Task: List every line in this data where the string "serras" occurs.

*** Opening Data for review ***

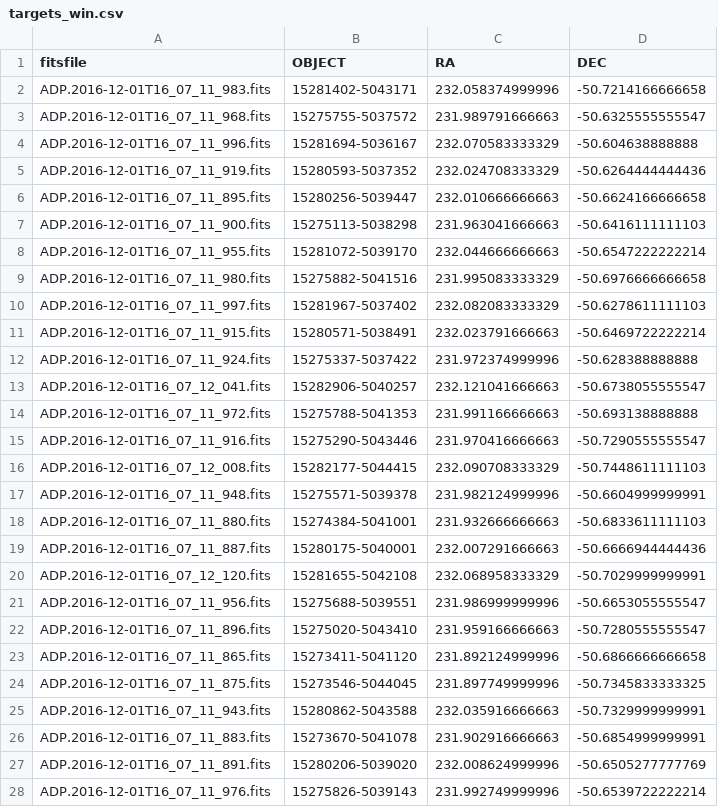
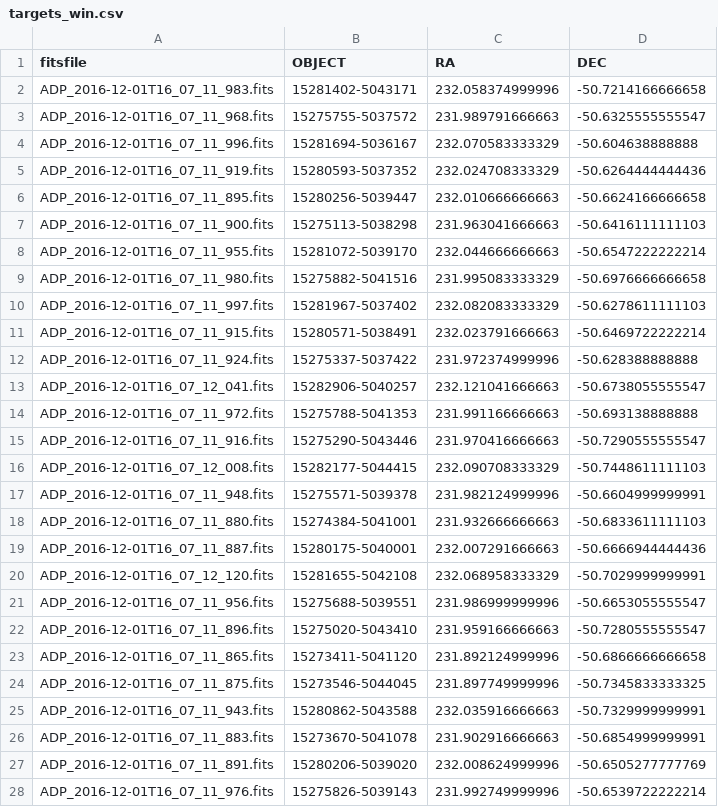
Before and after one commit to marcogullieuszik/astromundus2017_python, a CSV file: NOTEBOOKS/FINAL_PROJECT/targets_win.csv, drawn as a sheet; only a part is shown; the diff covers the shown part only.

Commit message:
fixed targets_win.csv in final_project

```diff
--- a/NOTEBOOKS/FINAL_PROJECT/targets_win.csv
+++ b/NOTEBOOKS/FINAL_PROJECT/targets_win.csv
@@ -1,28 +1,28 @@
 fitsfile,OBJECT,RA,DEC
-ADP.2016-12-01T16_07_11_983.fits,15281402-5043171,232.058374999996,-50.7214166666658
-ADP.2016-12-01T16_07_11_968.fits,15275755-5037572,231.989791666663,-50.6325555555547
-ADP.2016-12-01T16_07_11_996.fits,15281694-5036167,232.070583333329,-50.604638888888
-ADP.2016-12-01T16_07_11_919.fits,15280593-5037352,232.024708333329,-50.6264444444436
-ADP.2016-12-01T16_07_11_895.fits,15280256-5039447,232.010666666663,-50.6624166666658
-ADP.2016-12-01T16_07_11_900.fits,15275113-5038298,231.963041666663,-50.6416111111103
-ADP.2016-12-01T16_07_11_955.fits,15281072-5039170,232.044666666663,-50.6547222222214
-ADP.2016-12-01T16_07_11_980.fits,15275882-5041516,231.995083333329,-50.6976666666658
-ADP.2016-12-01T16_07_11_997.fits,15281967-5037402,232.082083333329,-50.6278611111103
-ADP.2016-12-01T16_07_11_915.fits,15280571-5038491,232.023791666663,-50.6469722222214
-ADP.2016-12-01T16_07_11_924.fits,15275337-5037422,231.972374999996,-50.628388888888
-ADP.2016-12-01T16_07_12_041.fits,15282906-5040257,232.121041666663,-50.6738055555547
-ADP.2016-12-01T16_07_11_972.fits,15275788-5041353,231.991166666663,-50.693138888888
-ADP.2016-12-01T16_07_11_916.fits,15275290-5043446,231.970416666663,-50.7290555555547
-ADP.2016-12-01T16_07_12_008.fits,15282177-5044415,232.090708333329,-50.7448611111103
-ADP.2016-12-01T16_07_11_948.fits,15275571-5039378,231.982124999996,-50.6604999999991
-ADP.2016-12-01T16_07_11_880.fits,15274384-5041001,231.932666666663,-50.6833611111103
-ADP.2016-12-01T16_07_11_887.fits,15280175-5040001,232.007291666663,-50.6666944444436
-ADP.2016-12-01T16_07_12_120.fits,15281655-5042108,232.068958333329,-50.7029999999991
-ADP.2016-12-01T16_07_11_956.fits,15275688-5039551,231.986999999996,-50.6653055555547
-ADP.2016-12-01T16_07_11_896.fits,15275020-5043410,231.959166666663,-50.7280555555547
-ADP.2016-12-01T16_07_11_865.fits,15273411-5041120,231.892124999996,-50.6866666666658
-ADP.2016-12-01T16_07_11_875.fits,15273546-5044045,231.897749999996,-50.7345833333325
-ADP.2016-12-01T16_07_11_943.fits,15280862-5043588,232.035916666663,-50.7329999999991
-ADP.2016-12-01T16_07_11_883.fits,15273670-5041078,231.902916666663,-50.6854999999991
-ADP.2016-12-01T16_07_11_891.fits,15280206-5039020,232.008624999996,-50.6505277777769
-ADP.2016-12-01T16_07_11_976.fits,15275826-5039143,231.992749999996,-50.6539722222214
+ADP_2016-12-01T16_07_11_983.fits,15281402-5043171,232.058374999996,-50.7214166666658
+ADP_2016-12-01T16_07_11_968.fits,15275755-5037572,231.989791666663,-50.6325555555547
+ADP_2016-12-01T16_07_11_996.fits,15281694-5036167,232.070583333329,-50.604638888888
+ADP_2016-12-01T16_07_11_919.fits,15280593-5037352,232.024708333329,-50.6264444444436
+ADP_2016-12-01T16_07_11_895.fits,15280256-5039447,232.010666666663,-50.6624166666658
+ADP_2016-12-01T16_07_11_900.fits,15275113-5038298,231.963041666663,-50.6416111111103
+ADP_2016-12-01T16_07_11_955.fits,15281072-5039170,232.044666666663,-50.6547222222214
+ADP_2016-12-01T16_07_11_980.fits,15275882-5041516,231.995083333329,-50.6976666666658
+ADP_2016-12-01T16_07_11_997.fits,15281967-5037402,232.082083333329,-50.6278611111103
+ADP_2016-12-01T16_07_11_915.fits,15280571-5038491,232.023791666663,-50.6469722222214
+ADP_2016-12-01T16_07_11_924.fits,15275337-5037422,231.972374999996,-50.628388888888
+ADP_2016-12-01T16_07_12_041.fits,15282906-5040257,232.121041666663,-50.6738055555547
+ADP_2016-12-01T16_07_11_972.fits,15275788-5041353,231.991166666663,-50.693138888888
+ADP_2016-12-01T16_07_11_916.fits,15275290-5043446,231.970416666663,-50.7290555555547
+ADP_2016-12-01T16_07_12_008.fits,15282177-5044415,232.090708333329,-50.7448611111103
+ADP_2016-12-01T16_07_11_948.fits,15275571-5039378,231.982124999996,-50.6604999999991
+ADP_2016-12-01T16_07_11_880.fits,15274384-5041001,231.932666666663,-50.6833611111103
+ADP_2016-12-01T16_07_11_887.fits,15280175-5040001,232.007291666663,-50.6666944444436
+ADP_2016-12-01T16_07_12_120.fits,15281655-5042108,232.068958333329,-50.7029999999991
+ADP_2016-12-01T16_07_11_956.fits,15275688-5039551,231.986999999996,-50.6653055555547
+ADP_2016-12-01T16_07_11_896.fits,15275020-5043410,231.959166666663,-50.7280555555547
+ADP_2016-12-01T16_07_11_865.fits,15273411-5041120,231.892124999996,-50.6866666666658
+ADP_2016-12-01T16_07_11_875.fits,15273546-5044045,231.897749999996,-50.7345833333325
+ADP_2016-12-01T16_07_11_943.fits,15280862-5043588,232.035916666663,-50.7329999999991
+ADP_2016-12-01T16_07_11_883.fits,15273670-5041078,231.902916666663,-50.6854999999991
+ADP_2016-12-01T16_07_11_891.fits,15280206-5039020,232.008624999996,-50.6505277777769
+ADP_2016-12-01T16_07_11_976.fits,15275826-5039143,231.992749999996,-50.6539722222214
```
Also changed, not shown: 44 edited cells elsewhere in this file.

*** Closing Data for review ***
*** Opening Data for review ***

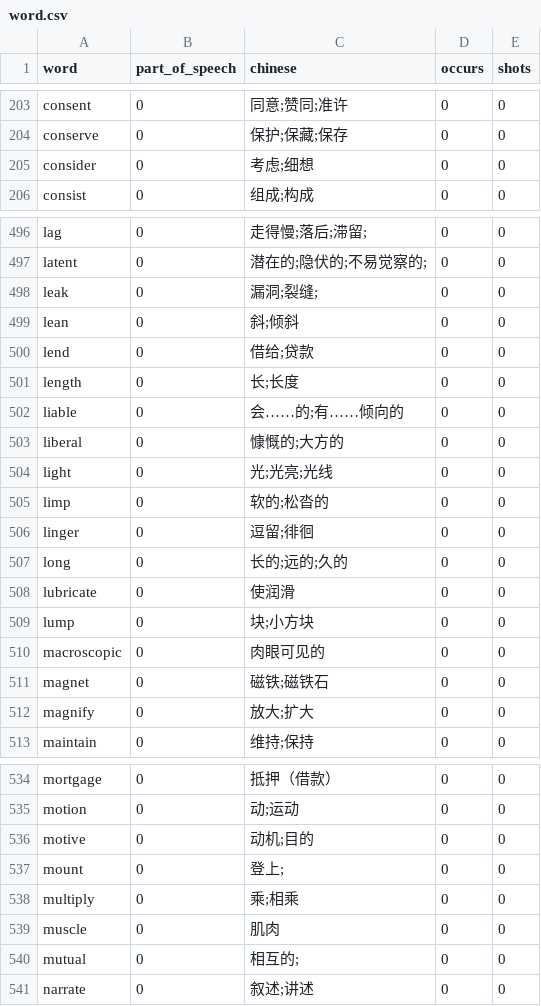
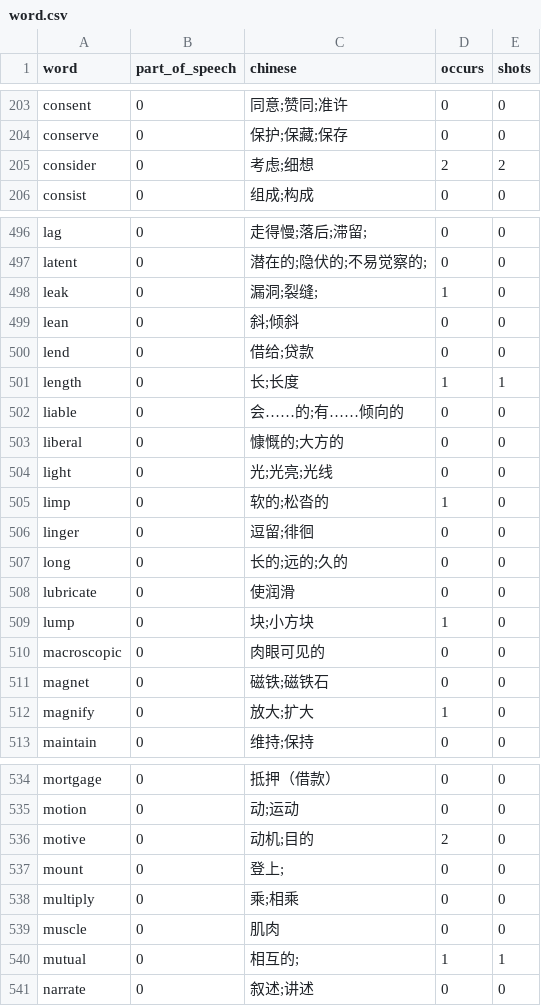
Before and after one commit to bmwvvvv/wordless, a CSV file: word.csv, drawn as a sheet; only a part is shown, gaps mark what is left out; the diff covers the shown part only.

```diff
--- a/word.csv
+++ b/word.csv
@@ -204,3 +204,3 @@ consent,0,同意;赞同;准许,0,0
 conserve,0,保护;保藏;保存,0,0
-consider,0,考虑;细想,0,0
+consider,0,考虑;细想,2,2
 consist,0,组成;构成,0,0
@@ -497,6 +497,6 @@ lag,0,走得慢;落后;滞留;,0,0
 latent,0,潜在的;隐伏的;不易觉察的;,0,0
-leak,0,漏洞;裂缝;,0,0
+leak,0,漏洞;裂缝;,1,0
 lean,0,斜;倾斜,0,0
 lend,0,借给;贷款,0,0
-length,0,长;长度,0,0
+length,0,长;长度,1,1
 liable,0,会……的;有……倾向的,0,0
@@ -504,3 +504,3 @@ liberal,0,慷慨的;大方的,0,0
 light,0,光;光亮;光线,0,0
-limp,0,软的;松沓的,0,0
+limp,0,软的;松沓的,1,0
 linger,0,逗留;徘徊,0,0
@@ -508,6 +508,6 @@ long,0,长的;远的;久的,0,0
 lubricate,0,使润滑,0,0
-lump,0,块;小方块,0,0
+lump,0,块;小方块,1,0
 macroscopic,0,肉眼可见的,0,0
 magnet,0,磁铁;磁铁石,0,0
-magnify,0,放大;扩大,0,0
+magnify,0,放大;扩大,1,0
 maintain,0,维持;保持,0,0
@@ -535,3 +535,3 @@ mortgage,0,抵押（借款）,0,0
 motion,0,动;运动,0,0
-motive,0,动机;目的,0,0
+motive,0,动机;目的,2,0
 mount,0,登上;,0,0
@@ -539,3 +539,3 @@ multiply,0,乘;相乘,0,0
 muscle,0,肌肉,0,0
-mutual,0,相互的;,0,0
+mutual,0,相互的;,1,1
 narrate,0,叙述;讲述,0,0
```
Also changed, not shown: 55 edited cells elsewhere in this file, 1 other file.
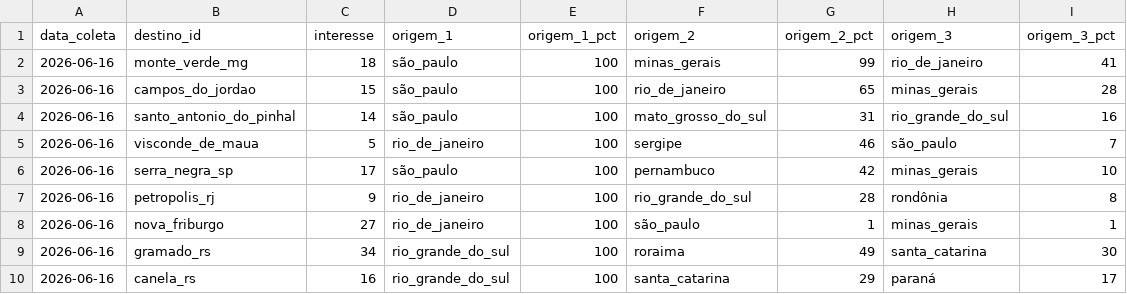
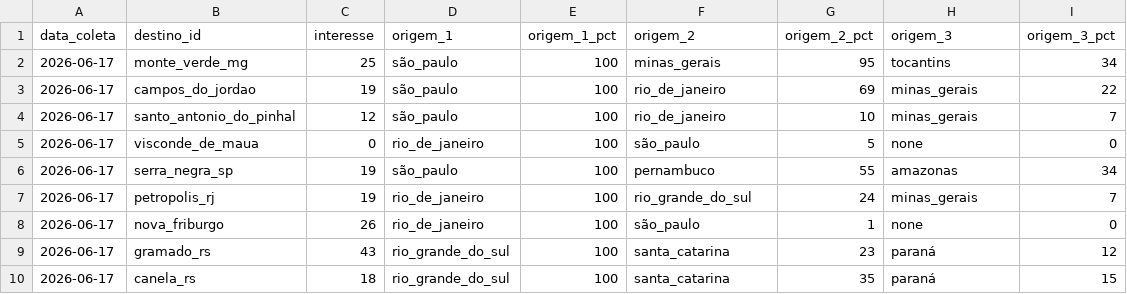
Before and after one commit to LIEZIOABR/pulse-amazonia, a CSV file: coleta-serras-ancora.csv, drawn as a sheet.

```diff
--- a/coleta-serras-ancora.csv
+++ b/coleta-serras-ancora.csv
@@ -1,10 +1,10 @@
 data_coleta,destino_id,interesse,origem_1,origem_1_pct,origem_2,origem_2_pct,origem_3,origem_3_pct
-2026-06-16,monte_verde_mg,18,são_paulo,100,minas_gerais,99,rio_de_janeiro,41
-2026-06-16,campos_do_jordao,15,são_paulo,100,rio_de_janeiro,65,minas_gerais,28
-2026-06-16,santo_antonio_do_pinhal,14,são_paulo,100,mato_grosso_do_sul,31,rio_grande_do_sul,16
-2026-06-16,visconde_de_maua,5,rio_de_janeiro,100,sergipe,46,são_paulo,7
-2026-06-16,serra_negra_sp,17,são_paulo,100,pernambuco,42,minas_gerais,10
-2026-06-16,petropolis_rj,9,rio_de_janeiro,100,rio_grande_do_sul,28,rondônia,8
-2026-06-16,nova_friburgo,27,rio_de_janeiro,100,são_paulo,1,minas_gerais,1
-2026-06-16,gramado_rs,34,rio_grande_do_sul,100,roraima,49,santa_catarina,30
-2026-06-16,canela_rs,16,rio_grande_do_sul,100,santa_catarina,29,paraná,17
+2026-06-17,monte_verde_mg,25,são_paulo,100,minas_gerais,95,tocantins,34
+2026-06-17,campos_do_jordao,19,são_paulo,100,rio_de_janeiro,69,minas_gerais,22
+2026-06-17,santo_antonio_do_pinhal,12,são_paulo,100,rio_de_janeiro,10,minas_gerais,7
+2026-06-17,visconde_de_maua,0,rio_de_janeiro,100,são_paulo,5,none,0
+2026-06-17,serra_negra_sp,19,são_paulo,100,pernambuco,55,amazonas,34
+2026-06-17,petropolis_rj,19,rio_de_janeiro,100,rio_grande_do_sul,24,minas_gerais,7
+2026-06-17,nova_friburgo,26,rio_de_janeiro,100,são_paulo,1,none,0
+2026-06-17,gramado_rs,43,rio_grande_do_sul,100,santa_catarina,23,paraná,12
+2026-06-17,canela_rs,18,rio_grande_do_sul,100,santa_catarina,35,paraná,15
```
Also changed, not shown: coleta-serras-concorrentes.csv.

*** Closing Data for review ***
*** Opening Data for review ***

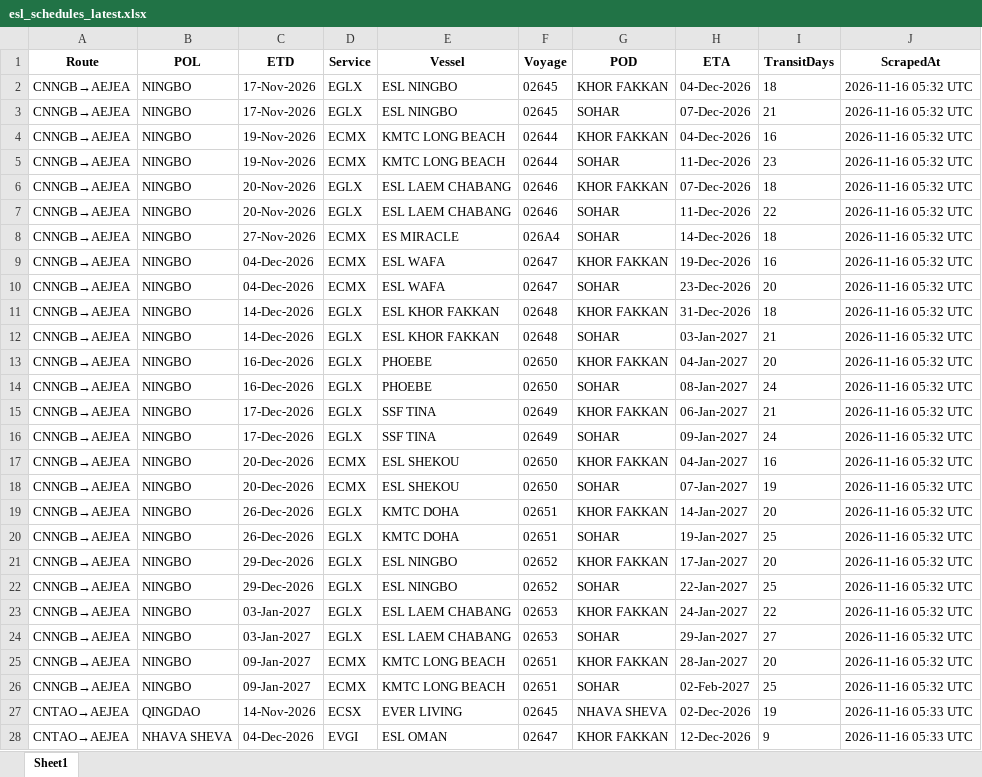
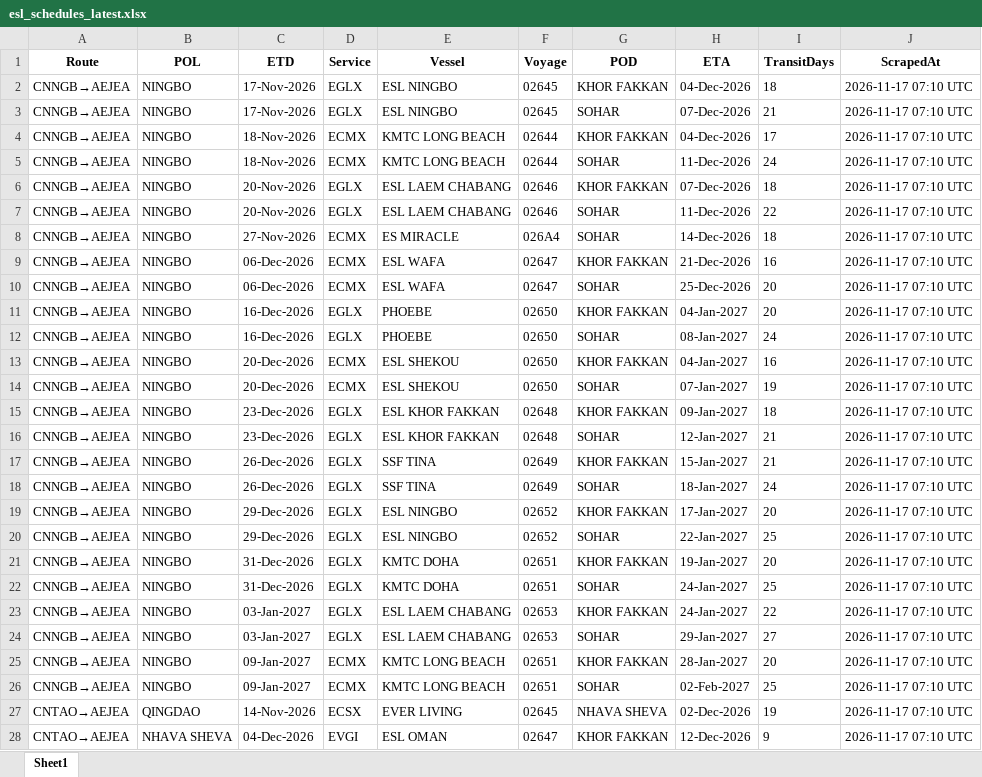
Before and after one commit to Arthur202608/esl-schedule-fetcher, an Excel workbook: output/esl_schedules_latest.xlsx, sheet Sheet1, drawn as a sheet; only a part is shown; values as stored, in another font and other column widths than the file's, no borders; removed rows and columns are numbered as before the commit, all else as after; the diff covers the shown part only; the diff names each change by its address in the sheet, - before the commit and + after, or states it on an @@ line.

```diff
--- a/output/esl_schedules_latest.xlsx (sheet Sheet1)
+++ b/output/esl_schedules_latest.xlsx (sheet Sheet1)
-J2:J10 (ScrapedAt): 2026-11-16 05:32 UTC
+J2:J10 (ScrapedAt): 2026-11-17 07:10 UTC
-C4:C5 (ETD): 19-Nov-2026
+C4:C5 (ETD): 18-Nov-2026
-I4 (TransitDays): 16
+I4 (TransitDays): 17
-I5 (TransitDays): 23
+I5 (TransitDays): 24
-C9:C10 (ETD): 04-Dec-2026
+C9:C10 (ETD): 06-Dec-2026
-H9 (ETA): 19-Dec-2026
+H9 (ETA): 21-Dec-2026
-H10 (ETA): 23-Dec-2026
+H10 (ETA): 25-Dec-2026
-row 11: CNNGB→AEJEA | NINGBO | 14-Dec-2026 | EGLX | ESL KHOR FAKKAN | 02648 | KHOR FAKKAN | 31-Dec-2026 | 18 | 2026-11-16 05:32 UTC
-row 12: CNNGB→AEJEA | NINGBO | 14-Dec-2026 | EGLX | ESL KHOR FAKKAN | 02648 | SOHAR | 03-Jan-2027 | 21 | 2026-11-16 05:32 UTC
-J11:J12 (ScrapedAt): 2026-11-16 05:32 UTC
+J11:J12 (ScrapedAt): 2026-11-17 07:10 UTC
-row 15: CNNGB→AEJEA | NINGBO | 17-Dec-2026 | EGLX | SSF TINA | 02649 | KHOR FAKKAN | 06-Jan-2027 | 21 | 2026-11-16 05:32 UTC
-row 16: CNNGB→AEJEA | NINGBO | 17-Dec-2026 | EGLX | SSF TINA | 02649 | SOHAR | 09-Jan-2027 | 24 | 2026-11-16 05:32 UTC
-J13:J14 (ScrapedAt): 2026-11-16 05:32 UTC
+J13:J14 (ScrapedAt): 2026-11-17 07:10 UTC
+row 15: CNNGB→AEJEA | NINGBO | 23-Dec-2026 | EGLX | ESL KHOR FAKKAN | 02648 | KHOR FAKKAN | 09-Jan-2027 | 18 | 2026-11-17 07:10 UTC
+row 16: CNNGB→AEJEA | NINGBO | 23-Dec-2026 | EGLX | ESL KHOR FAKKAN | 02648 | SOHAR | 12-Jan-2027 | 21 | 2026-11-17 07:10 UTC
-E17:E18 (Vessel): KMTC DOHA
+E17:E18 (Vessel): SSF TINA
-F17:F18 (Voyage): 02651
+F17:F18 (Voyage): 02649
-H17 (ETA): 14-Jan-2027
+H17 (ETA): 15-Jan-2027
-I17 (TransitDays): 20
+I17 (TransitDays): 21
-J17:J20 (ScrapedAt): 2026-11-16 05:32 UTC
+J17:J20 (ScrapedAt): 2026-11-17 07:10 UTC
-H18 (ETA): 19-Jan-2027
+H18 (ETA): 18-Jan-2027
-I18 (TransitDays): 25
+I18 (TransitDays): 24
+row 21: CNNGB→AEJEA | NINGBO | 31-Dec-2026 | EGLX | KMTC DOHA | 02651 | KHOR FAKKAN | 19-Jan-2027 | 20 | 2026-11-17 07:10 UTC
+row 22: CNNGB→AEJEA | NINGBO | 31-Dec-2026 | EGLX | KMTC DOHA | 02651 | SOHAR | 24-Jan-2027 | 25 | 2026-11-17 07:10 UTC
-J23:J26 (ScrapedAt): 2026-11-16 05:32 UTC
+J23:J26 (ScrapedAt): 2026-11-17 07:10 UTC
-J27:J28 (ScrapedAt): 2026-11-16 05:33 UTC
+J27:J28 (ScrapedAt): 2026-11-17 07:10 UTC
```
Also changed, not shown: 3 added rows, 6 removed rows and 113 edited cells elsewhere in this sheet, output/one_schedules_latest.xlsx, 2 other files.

*** Closing Data for review ***

Solution to the exercise:
Before and after one commit to LIEZIOABR/pulse-amazonia, a CSV file: coleta-serras-ancora.csv, drawn as a sheet.
--- a/coleta-serras-ancora.csv
+++ b/coleta-serras-ancora.csv
Also changed, not shown: coleta-serras-concorrentes.csv.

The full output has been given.